Now let’s explore untapped opportunities such as internships, which are work-like experiences, unpaid or paid, that offer excellent opportunities to practice working, explore careers and gain new skills. Internship selection committees look for candidates with well-rounded experiences (academic, extracurricular) potentiality related to the opportunity. Pay close attention to potentiality, which is defined by the Oxford dictionary as “latent qualities or abilities that may be developed and lead to future success or usefulness.” Grades and awards matter, but individuality matters the most. Make it personal! Expand on the qualities that make you the perfect fit for the opportunity. Be relatable, be curious, be brave and show you are and can be a leader. Everything counts, like the time you helped your neighbor troubleshoot their nonworking Wi-Fi network, or when you helped your uncle create a Facebook profile, or when you assisted your teacher and your classmates with the resolution of a conflict in class. Bring your potentiality to life on a resume created specifically for internship opportunities.

Here are a few last words of guidance to help you create your own golden ticket: Select the best resume structure according to the opportunity, and do not use an online resume builder. Ask your teachers, counselor, assistant principal, principal, parents and trusted adults for feedback and take their advice with a grain of salt. Be comfortable with rejection. As Albert Einstein said, “Failure is success in progress.” If crafted with purpose and passion, your resume will turn into a golden ticket for entering your next life experience. Best of luck!

About DoD STEM and Defense STEM Education Consortium
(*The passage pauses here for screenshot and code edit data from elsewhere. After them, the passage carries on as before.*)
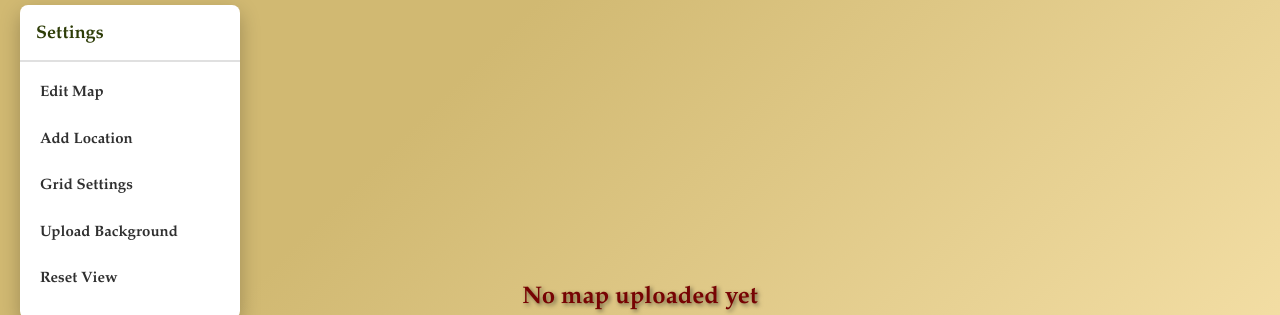
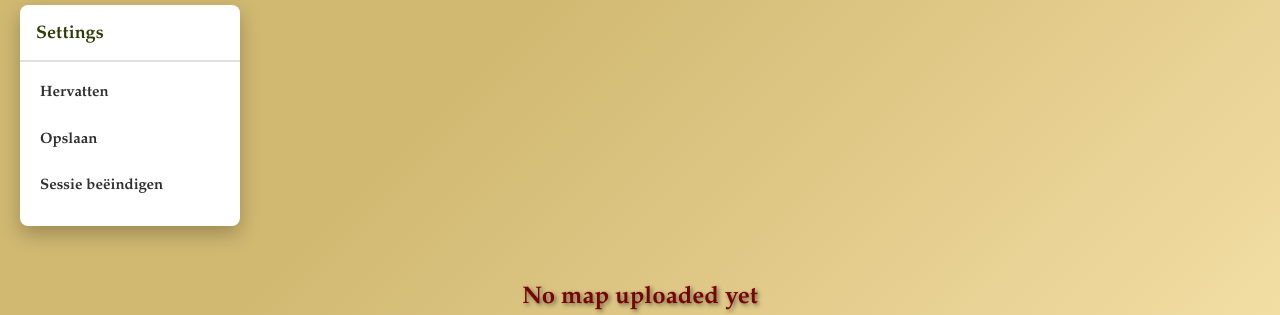
Before and after one commit to WouterOnGithub/Waystone, a React (Vite) app in the folder waystoneProject/: page /user/Map_Main in a window 1280 px wide. Both pictures are taken after a click on the button 165 px from the left and 450 px from the top of the page. Shown: the part 485-800 px from the top of the page. Built offline with nearby package versions, Linux system fonts and the light colour scheme; no server answers.

Commit message:
add Event jsx aangemaakt niet ingevuld

```diff
--- a/waystoneProject/src/components/popups/Game_Settings.jsx
+++ b/waystoneProject/src/components/popups/Game_Settings.jsx
@@ -20,7 +20,6 @@ function Game_Settings()
                                                 {/* onClick navigates back 1 page */}
                 <br /><button id="button-icons" onClick={() => navigate(-1)}>Resume Game</button>
                 <br /><Link to="/user/Game_Settings_SAVEGAME"><button id="button-icons">Save Game</button></Link>
-                <br /><button id="button-icons">New Player</button>
                 {/* I'm not sure if help & tutorial is still supposed to be included, can be deleted if not */}
                 <br /><button id="button-icons">Help & Tutorial</button>
             </div>
--- a/waystoneProject/src/pages/Map_Main.jsx
+++ b/waystoneProject/src/pages/Map_Main.jsx
@@ -92,11 +92,9 @@ function Map_Main() {
               <div className="map-settings-menu">
                 <h3>Settings</h3>
                 <ul>
-                  <li>Edit Map</li>
-                  <li>Add Location</li>
-                  <li>Grid Settings</li>
-                  <li>Upload Background</li>
-                  <li>Reset View</li>
+                  <li>Hervatten</li>
+                  <li>Opslaan</li>
+                  <li>Sessie beëindigen</li>
                 </ul>
               </div>
             )}
```
Also changed, not shown: waystoneProject/public/avatars/avatar-6v5VMJwiBgQjsAMLc42PBe7Krmd2-1767627903678.webp (added), waystoneProject/src/pages/AddEvent.jsx (added), 1 other file (tests, documents, lock files or other folders).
Defense STEM Education Consortium (DSEC) is a collaborative partnership of STEM-focused organizations dedicated to addressing and prioritizing our nation’s STEM talent. DSEC aims to broaden STEM literacy and develop a diverse and agile workforce with the technical excellence to defend our nation. Through strategic investment in STEM education and outreach activities, the effort will provide students with more exposure to educational and career opportunities as well as DoD research. DSEC is led on behalf of DoD STEM by RTI International.

About Teaching Institute for Excellence in STEM

The goal of the Teaching Institute for Excellence in STEM (TIES) is to work with school districts to ensure that all young people complete their secondary and postsecondary education “STEM ready.” This vision is intentionally inclusive of all students and reflects the inequity of access to learning. TIES defines success not by whether students choose to pursue STEM careers but by whether they have been provided high-value, relevant education that allows them to graduate with the skills and knowledge to make informed choices. TIES’s role in DSEC is to expand partnerships between numerous TIES ecosystem projects and DoD laboratories.